**Material to process:**
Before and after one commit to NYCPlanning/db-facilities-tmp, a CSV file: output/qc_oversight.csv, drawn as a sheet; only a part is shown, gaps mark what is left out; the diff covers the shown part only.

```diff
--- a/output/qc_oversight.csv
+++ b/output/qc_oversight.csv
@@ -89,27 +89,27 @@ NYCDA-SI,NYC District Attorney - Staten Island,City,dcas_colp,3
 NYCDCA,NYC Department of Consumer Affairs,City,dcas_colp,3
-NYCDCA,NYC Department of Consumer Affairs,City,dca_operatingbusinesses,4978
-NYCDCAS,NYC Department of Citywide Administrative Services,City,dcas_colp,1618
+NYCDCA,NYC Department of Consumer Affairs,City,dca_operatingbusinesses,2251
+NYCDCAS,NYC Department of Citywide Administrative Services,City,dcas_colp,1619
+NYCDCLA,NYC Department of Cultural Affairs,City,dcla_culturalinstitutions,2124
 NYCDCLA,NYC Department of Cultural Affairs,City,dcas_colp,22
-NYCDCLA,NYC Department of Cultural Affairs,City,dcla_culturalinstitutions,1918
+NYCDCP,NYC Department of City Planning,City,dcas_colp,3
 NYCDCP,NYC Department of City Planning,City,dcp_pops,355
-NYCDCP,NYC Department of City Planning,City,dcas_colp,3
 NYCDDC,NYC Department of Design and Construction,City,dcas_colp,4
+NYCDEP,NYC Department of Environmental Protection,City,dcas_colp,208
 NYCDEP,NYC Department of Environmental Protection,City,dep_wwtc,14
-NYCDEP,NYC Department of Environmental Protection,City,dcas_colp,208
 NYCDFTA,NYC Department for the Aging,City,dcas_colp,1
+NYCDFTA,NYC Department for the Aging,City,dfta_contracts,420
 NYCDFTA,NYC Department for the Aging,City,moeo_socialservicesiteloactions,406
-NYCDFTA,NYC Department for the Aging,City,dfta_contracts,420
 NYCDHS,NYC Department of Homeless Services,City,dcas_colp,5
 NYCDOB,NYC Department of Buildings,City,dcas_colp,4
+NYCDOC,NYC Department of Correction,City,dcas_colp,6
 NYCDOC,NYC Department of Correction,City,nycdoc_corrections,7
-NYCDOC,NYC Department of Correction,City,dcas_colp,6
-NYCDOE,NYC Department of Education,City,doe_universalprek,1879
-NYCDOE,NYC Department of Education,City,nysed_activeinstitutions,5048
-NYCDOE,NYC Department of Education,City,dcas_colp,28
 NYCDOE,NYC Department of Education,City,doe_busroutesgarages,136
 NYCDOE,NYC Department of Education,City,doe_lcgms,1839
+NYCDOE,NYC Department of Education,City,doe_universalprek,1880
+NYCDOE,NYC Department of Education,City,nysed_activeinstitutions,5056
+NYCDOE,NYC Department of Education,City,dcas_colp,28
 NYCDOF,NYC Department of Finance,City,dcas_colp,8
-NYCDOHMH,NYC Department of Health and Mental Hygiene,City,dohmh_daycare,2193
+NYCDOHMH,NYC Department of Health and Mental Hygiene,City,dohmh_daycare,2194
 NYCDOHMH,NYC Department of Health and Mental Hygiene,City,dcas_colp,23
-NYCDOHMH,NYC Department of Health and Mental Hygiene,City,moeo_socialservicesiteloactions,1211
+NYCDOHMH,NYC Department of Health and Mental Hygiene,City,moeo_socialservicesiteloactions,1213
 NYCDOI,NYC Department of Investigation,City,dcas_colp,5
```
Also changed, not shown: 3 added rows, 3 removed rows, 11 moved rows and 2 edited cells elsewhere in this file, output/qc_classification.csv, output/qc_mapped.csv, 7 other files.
---
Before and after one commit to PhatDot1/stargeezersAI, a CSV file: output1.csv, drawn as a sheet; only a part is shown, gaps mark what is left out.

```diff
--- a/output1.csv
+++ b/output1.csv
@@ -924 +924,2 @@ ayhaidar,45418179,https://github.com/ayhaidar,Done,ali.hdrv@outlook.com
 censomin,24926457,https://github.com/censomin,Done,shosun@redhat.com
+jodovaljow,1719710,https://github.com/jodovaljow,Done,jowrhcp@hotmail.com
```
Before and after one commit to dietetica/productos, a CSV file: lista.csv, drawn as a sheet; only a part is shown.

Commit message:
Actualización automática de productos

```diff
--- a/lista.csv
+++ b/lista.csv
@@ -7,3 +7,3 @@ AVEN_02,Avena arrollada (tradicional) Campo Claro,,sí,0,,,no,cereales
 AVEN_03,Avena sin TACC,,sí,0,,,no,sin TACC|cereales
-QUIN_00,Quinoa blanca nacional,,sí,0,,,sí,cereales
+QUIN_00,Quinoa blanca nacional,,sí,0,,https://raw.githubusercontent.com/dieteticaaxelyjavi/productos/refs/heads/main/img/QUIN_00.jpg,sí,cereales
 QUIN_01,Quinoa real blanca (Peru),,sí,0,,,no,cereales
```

**Your task:** Return, from the data, each line that has the word "NYCDFTA" in it.

**Task result:**
 NYCDFTA,NYC Department for the Aging,City,dcas_colp,1
+NYCDFTA,NYC Department for the Aging,City,dfta_contracts,420
 NYCDFTA,NYC Department for the Aging,City,moeo_socialservicesiteloactions,406
-NYCDFTA,NYC Department for the Aging,City,dfta_contracts,420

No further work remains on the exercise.